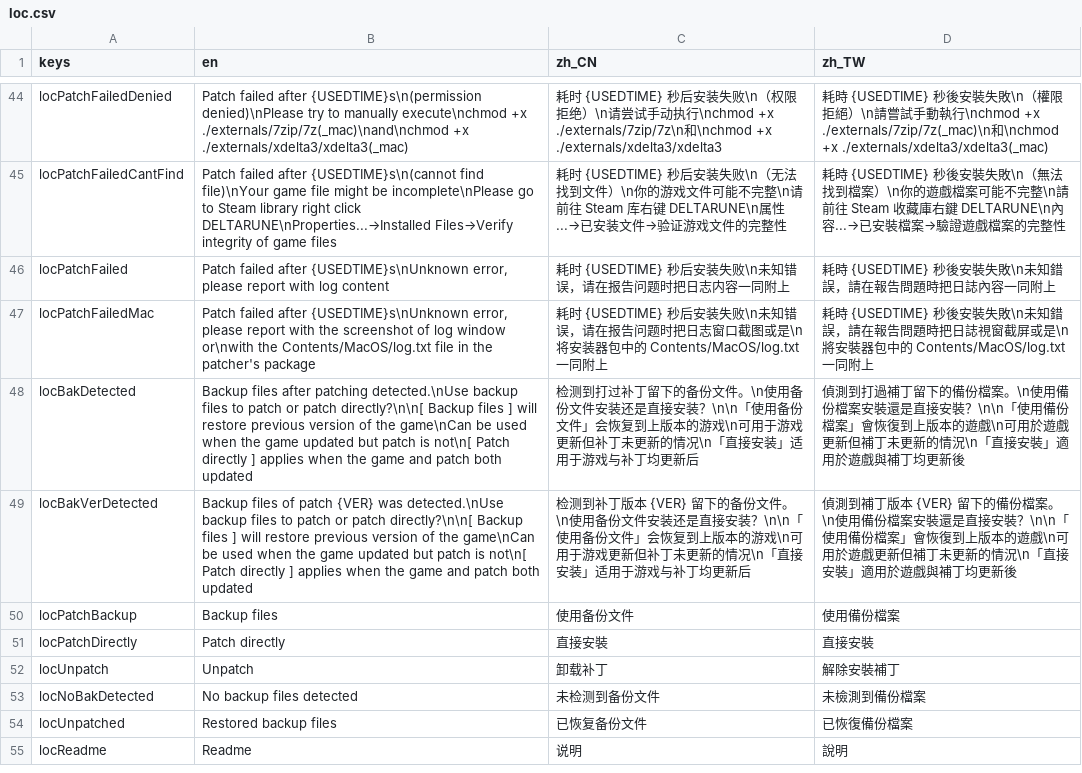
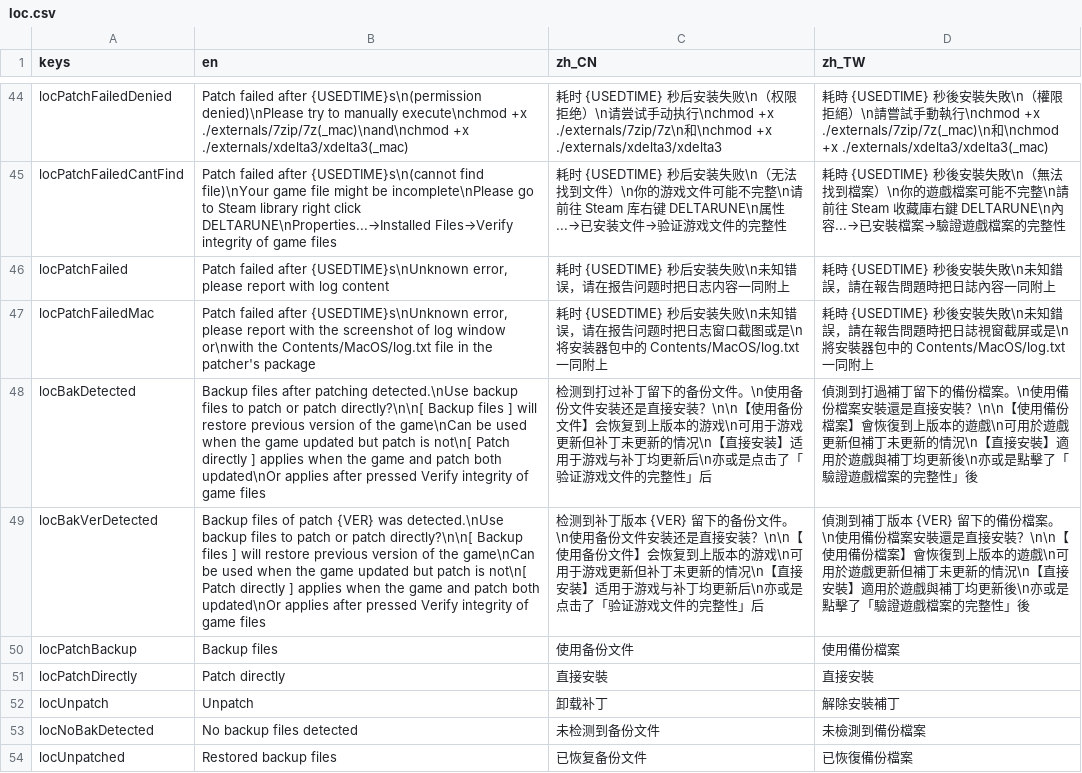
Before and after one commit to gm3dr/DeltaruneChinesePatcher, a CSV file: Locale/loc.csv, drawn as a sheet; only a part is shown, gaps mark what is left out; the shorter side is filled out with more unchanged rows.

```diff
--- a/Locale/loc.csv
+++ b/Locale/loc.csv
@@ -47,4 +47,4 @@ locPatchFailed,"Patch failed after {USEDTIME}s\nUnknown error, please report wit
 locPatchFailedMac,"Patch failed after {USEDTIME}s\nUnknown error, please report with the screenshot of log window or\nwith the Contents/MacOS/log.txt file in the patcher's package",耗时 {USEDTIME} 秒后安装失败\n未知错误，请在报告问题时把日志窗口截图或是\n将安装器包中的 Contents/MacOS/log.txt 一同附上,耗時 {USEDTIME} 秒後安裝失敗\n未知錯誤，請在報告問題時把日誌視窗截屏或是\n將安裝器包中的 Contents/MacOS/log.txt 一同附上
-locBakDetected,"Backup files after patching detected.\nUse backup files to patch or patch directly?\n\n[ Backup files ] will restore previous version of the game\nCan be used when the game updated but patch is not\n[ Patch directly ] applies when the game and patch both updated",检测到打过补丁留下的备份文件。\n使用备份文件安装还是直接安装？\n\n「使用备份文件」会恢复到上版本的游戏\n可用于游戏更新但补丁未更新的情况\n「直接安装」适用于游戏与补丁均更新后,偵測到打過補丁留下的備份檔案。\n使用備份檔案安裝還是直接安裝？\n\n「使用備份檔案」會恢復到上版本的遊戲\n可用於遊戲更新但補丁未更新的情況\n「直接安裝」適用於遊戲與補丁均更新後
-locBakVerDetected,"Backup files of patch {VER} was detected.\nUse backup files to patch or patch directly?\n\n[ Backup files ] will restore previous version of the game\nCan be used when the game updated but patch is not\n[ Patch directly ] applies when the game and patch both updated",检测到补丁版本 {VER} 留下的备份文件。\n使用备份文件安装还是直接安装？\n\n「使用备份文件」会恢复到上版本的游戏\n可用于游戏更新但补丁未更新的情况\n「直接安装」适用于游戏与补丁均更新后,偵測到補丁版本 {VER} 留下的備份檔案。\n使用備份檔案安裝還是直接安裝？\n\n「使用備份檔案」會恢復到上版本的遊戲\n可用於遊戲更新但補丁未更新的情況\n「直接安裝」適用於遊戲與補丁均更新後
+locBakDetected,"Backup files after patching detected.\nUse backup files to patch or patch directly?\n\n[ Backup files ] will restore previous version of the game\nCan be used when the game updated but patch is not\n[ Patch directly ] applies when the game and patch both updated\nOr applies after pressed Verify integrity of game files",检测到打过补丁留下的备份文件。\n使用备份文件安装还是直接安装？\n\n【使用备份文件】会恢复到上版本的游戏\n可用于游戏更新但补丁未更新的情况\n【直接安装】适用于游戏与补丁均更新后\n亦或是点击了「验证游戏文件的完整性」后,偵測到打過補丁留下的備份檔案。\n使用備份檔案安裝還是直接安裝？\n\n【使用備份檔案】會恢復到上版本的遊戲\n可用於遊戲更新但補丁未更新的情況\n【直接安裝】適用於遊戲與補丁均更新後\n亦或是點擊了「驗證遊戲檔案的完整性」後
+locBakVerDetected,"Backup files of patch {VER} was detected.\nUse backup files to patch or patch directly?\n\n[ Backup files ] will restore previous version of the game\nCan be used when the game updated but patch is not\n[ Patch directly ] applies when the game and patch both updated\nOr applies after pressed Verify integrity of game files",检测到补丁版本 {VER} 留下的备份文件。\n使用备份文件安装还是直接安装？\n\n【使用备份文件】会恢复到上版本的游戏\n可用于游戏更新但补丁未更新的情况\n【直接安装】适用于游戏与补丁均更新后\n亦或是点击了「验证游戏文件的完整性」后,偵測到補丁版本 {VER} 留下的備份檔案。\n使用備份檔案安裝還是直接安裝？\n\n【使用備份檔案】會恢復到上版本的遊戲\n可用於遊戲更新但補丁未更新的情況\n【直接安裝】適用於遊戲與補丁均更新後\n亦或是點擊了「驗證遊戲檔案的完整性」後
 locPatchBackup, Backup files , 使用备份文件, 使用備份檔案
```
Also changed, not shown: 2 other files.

========================================

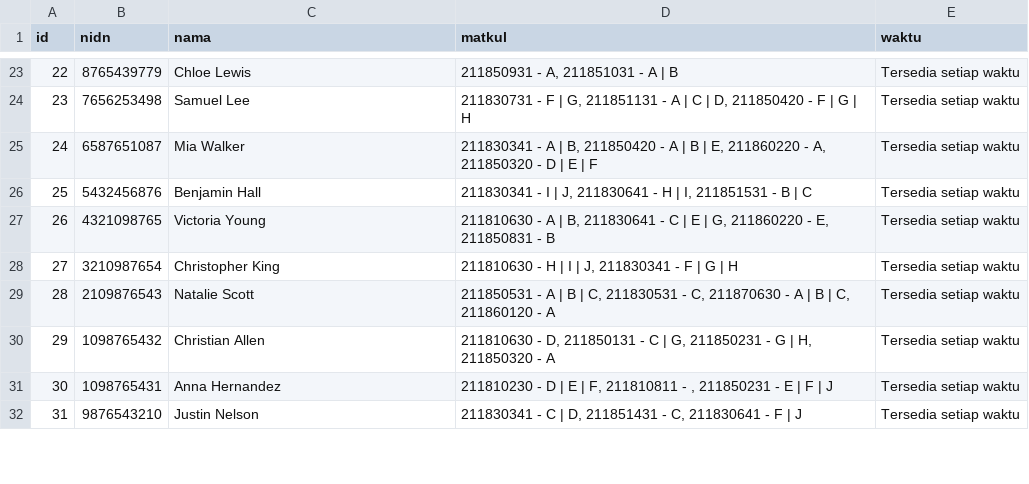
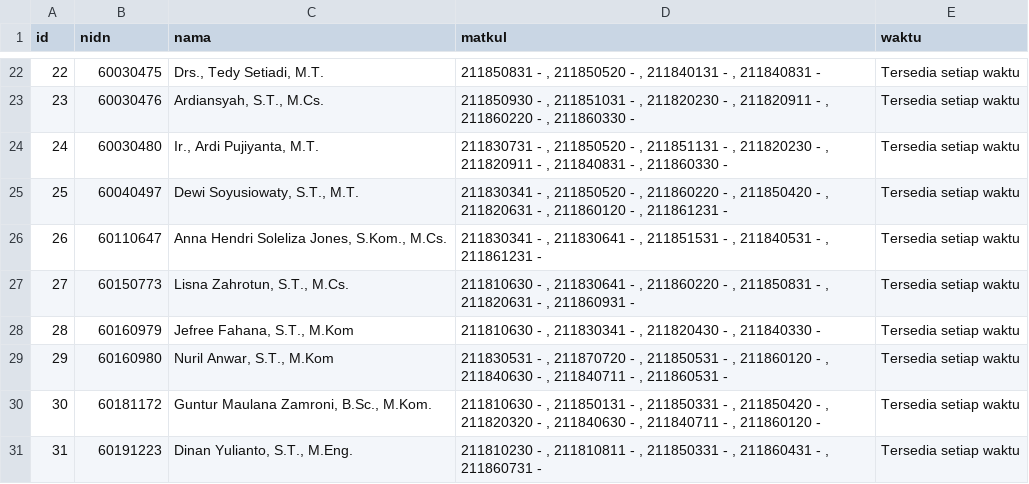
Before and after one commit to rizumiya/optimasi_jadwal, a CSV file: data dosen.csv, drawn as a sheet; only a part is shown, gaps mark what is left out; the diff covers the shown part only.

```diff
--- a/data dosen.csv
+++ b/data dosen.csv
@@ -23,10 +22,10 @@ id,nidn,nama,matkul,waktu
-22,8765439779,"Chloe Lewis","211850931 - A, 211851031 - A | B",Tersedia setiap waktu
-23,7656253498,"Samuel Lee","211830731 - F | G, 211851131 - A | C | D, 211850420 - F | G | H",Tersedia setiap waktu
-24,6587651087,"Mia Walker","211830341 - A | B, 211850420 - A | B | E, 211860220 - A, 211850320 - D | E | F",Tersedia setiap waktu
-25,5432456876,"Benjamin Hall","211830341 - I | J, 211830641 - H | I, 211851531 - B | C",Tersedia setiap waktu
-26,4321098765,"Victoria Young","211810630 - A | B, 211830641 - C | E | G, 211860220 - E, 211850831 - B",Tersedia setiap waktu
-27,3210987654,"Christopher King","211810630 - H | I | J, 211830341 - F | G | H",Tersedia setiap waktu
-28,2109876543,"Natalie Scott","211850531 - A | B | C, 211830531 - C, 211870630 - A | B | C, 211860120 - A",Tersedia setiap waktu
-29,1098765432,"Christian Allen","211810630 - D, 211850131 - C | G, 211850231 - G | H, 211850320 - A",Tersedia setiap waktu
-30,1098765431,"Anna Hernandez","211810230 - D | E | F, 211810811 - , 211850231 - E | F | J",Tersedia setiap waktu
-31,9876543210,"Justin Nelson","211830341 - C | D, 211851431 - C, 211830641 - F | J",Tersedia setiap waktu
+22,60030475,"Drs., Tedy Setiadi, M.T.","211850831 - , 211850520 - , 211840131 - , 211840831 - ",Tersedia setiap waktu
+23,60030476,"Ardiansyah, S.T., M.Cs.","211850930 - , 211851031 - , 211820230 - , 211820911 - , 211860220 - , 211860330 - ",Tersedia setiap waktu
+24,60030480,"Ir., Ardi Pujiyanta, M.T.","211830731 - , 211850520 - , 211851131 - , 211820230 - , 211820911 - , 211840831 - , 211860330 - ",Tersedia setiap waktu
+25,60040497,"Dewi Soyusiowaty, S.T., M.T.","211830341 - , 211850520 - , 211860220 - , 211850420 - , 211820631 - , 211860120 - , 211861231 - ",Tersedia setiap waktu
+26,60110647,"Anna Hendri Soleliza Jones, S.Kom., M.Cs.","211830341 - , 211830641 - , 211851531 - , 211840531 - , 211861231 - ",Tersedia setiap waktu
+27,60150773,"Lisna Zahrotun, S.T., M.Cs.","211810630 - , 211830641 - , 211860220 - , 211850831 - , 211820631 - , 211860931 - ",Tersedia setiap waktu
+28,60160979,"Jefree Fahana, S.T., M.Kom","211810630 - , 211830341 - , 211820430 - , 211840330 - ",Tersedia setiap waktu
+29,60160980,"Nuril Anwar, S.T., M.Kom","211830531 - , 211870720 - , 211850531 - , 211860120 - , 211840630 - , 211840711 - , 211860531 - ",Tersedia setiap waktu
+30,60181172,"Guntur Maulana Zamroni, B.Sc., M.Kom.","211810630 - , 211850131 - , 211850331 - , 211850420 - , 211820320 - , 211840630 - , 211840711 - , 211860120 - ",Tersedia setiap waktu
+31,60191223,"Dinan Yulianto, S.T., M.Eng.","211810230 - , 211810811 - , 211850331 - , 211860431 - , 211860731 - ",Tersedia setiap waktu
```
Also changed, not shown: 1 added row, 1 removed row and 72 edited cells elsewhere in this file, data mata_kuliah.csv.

========================================

Scan the listing for the word "data". Copy every line in which it appears.

Before and after one commit to rizumiya/optimasi_jadwal, a CSV file: data dosen.csv, drawn as a sheet; only a part is shown, gaps mark what is left out; the diff covers the shown part only.
--- a/data dosen.csv
+++ b/data dosen.csv
Also changed, not shown: 1 added row, 1 removed row and 72 edited cells elsewhere in this file, data mata_kuliah.csv.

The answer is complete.